d. October 16, 2001- Mount Vernon, New York
American jazz singer.
Etta Jones was born in Aiken, South Carolina, United States, and raised in Harlem. Still in her teens, Jones joined Buddy Johnson's band for a nationwide tour although she was not featured on record. Her first recordings—"Salty Papa Blues", "Evil Gal Blues", "Blow Top Blues", and "Long, Long Journey"—were produced by Leonard Feather in 1944, placing her in the company of clarinetist Barney Bigard and tenor saxophonist Georgie Auld. In 1947, she recorded and released an early cover version of Leon Rene's I Sold My Heart to the Junkman (previously released by the Basin Street Boys on Rene's Exclusive Records) while at RCA Victor records. She performed with the Earl Hines sextet from 1949 to 1952.
She had three Grammy nominations, for the Don't Go to Strangers LP in 1960, Save Your Love for Me in 1981, and My Buddy (dedicated to her first employer, Buddy Johnson) in 1999. In 2008 the album Don't Go to Strangers was inducted into the Grammy Hall of Fame.
Following her recordings for Prestige, on which Jones was featured with high-profile arrangers such as Oliver Nelson and jazz stars such as Frank Wess, Roy Haynes, and Gene Ammons, she had a musical partnership of more than thirty years with tenor saxophonist Houston Person, who received equal billing with her. He also produced her albums and served as her manager, after the pair met in one of Johnny Hammond's bands.
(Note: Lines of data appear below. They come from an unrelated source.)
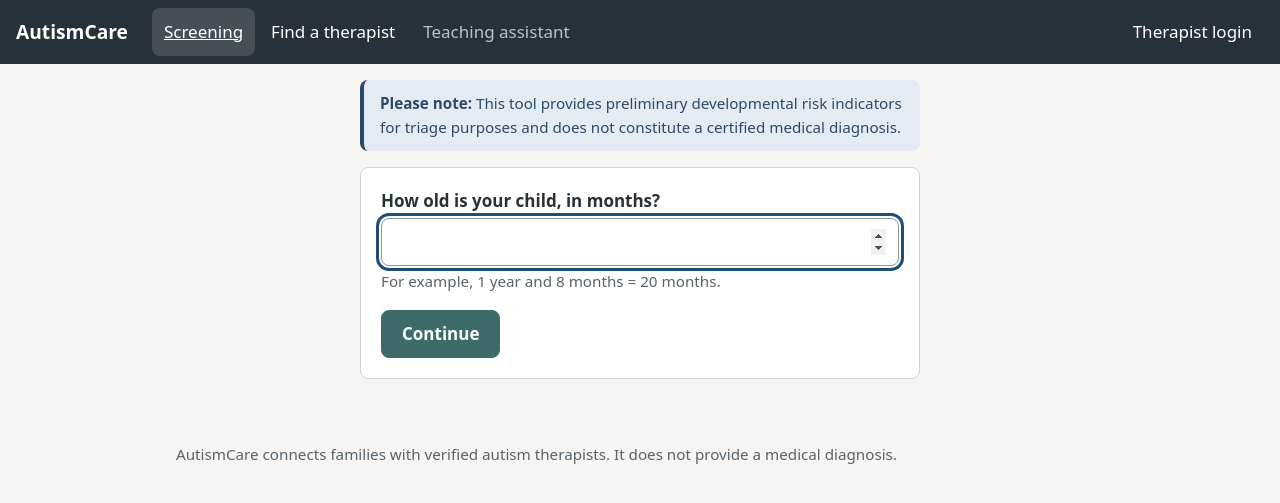
After one commit to pmganga/autismcare, a Django app: page /screening/questions/ in a window 1280 px wide. The commit adds this page. Shown: the top 503 px of the page. Run offline with Django 5.2, Linux system fonts and the light colour scheme; data that the repository does not hold is empty.

Commit message:
Add screening pages and disclaimer

```diff
--- a/config/settings.py
+++ b/config/settings.py
@@ -27,6 +27,7 @@ INSTALLED_APPS = [
     "rest_framework.authtoken",
     "accounts",
     "directory",
+    "screening",
 ]
 
 MIDDLEWARE = [
--- a/config/urls.py
+++ b/config/urls.py
@@ -5,8 +5,10 @@ urlpatterns = [
     path("admin/", admin.site.urls),
     path("api/auth/", include("accounts.api_urls")),
     path("api/", include("directory.api_urls")),
+    path("api/", include("screening.api_urls")),
     path("", include("accounts.urls")),
     path("", include("directory.urls")),
+    path("", include("screening.urls")),
 ]
 
 admin.site.site_header = "AutismCare administration"
--- a/static/css/style.css
+++ b/static/css/style.css
@@ -19,6 +19,7 @@
 }
 
 * { box-sizing: border-box; }
+[hidden] { display: none !important; }
 @media (prefers-reduced-motion: reduce) { * { scroll-behavior: auto !important; } }
 
 body {
@@ -123,6 +124,36 @@ input[type=range] { width: 100%; min-height: 48px; accent-color: var(--primary);
 .details dt { font-weight: 600; }
 .details dd { margin: 0; }
 
+/* ---------- screening ---------- */
+.disclaimer {
+  max-width: 560px; margin: 0 auto 1rem; padding: 0.75rem 1rem;
+  background: var(--info-bg); color: var(--info); border-left: 4px solid var(--info); border-radius: var(--radius);
+  font-size: 0.95rem;
+}
+.js-only { display: none; }
+.js .js-only { display: block; }
+.js .js-only.row, .js .step-nav:not([hidden]) { display: flex; }
+.js .step-nav[hidden], .step[hidden] { display: none; }
+.question { margin: 0 0 1.5rem; }
+.question-text { font-size: 1.25rem; font-weight: 600; margin-bottom: 1rem; }
+.progress { color: var(--muted); margin: 0 0 0.5rem; }
+.answer-buttons { display: grid; grid-template-columns: 1fr 1fr; gap: 0.75rem; }
+.answer { position: relative; display: block; margin: 0; }
+.answer input { position: absolute; opacity: 0; width: 1px; height: 1px; }
+.answer span {
+  display: flex; align-items: center; justify-content: center; min-height: 64px;
+  font-size: 1.15rem; font-weight: 600; cursor: pointer;
+  background: var(--secondary-bg); color: var(--primary-dark);
+  border: 2px solid var(--border); border-radius: var(--radius);
+}
+.answer input:checked + span { background: var(--primary); color: #fff; border-color: var(--primary); }
+.answer input:focus-visible + span { outline: 3px solid var(--focus); outline-offset: 2px; }
+.result-card { border-top: 6px solid var(--border); }
+.tier-low { border-top-color: var(--success); }
+.tier-medium { border-top-color: var(--warning); }
+.tier-high { border-top-color: var(--error); }
+.tier-badge { font-weight: 600; color: var(--muted); }
+
 @media (max-width: 600px) {
   .list-item { flex-direction: column; }
   .details { grid-template-columns: 1fr; }
--- /dev/null
+++ b/static/js/screening.js
@@ -0,0 +1,71 @@
+/* One question per screen (progressive enhancement).
+ * Without JavaScript the whole form shows on one page and still works.
+ * Choosing an answer moves straight to the next question. Back goes to the previous one.
+ * No animations (SRS 3.1).
+ */
+(function () {
+  "use strict";
+  var form = document.getElementById("screening-form");
+  if (!form) return;
+  document.documentElement.classList.add("js");
+
+  var steps = Array.prototype.slice.call(form.querySelectorAll(".step"));
+  var nav = form.querySelector(".step-nav");
+  var err = document.getElementById("step-error");
+  var age = document.getElementById("age");
+  var current = 0;
+
+  function showError(msg) { err.textContent = msg || ""; err.hidden = !msg; }
+
+  function show(i) {
+    current = Math.max(0, Math.min(i, steps.length - 1));
+    steps.forEach(function (s, k) { s.hidden = k !== current; });
+    nav.hidden = current === 0;
+    showError("");
+    var target = steps[current].querySelector("input:checked, input, button[type=submit]");
+    if (target) target.focus({ preventScroll: true });
+    window.scrollTo(0, 0);
+  }
+
+  function ageIsValid() {
+    var v = parseInt(age.value, 10);
+    if (isNaN(v)) { showError("Enter your child's age in months, as a number."); return false; }
+    if (v < parseInt(age.min, 10) || v > parseInt(age.max, 10)) {
+      form.submit(); // let the server explain the age range and link to the directory
+      return false;
+    }
+    return true;
+  }
+
+  form.addEventListener("click", function (e) {
+    var action = e.target.getAttribute("data-action");
+    if (action === "next" && ageIsValid()) show(current + 1);
+    if (action === "back") show(current - 1);
+  });
+
+  age.addEventListener("keydown", function (e) {
+    if (e.key === "Enter") { e.preventDefault(); if (ageIsValid()) show(current + 1); }
+  });
+
+  form.addEventListener("change", function (e) {
+    if (e.target.type === "radio") show(current + 1);
+  });
+
+  form.addEventListener("submit", function (e) {
+    var unanswered = steps.filter(function (s) {
+      return s.classList.contains("question") && !s.querySelector("input:checked");
+    });
+    if (unanswered.length) {
+      e.preventDefault();
+      show(steps.indexOf(unanswered[0]));
+      showError("Please answer this question.");
+    }
+  });
+
+  // Start where the parent needs to be (e.g. after a server-side error).
+  var hasAgeError = !!form.querySelector(".has-error #age");
+  var firstUnanswered = steps.findIndex(function (s) {
+    return s.classList.contains("question") && !s.querySelector("input:checked");
+  });
+  show(hasAgeError || !age.value ? 0 : (firstUnanswered === -1 ? steps.length - 1 : firstUnanswered));
+})();
--- a/templates/base.html
+++ b/templates/base.html
@@ -13,7 +13,7 @@
     <a class="brand" href="{% url 'home' %}">AutismCare</a>
     <nav aria-label="Main">
       <ul class="nav">
-        <li><span class="nav-link is-disabled" aria-disabled="true" title="Coming in a later increment">Screening</span></li>
+        <li><a class="nav-link {% if request.resolver_match.url_name|slice:':9' == 'screening' %}is-active{% endif %}" href="{% url 'screening' %}">Screening</a></li>
         <li><a class="nav-link {% if request.resolver_match.url_name == 'find' %}is-active{% endif %}" href="{% url 'find' %}">Find a therapist</a></li>
         <li><span class="nav-link is-disabled" aria-disabled="true" title="Coming in a later increment">Teaching assistant</span></li>
       </ul>
--- a/templates/directory/home.html
+++ b/templates/directory/home.html
@@ -8,7 +8,8 @@
 <section class="grid-3">
   <div class="card">
     <h2>Screening</h2>
-    <p class="muted">An early developmental screening questionnaire. Coming in the next increment.</p>
+    <p>A short, anonymous yes/no questionnaire for children aged 16 to 30 months.</p>
+    <a href="{% url 'screening' %}">Start screening</a>
   </div>
   <div class="card">
     <h2>Therapist directory</h2>
--- /dev/null
+++ b/templates/screening/_disclaimer.html
@@ -0,0 +1,3 @@
+<aside class="disclaimer" role="note" aria-label="Medical disclaimer" data-testid="disclaimer">
+  <strong>Please note:</strong> {{ disclaimer }}
+</aside>
--- /dev/null
+++ b/templates/screening/questionnaire.html
@@ -0,0 +1,54 @@
+{% extends "base.html" %}
+{% load static %}
+{% block title %}Screening questions · AutismCare{% endblock %}
+{% block content %}
+{% include "screening/_disclaimer.html" %}
+
+<form method="post" id="screening-form" class="card narrow" novalidate>
+  {% csrf_token %}
+
+  {% if errors.answers %}
+    <div class="badge badge-error" role="alert">{% for e in errors.answers %}<p>{{ e }}</p>{% endfor %}</div>
+  {% endif %}
+
+  <div class="step" data-step="age">
+    <div class="field{% if errors.child_age_months %} has-error{% endif %}">
+      <label for="age">How old is your child, in months?</label>
+      <input id="age" name="child_age_months" type="number" inputmode="numeric"
+             min="{{ min_age }}" max="{{ max_age }}" value="{{ age }}" required>
+      <p class="help">For example, 1 year and 8 months = 20 months.</p>
+      {% for e in errors.child_age_months %}<p class="badge badge-error">{{ e }}</p>{% endfor %}
+      {% if age_out_of_range %}<p><a href="{% url 'find' %}">Find a therapist near you</a></p>{% endif %}
+    </div>
+    <button type="button" class="btn js-only" data-action="next">Continue</button>
+  </div>
+
+  {% for q, answer in questions %}
+    <fieldset class="step question" data-step="{{ forloop.counter }}">
+      <p class="progress js-only">Question {{ forloop.counter }} of {{ questions|length }}</p>
+      <legend class="question-text">{{ q.text }}</legend>
+      <div class="answer-buttons">
+        <label class="answer">
+          <input type="radio" name="q{{ q.id }}" value="yes" {% if answer is True %}checked{% endif %} required>
+          <span>Yes</span>
+        </label>
+        <label class="answer">
+          <input type="radio" name="q{{ q.id }}" value="no" {% if answer is False %}checked{% endif %}>
+          <span>No</span>
+        </label>
+      </div>
+    </fieldset>
+  {% endfor %}
+
+  <div class="step" data-step="review">
+    <p class="js-only">You have answered every question.</p>
+    <button type="submit" class="btn">See my result</button>
+  </div>
+
+  <div class="row wrap step-nav js-only" hidden>
+    <button type="button" class="btn btn-quiet" data-action="back">Back</button>
+  </div>
+  <p id="step-error" class="badge badge-error" role="alert" hidden></p>
+</form>
+{% endblock %}
+{% block scripts %}<script src="{% static 'js/screening.js' %}"></script>{% endblock %}
```
Also changed, not shown: templates/screening/intro.html (added, +16 -0 lines), templates/screening/result.html (added, +22 -0 lines).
Although Etta Jones is likely to be remembered above all for her recordings on Prestige, her close professional relationship with Person (frequently, but mistakenly, identified as Jones' husband) helped ensure that the last two decades of her life would be marked by uncommon productivity, as evidenced by a string of albums for Muse Records. In 1997 she recorded The Melody Lingers On, the first of five sessions for the HighNote label.
Her last recording, a tribute to Billie Holiday, was released 57 years later on the day of Jones' death. Only one of her recordings—her debut album for Prestige Records (Don't Go to Strangers, 1960)—enjoyed commercial success with sales of over a million copies. Her remaining nine albums for Prestige and, beginning in 1975, her numerous recordings for Muse Records and HighNote Records secured her a devoted following.
She died in Mount Vernon, New York, at the age of 72 from cancer. She was survived by her husband, John Medlock, and a granddaughter, a daughter pre-deceased her.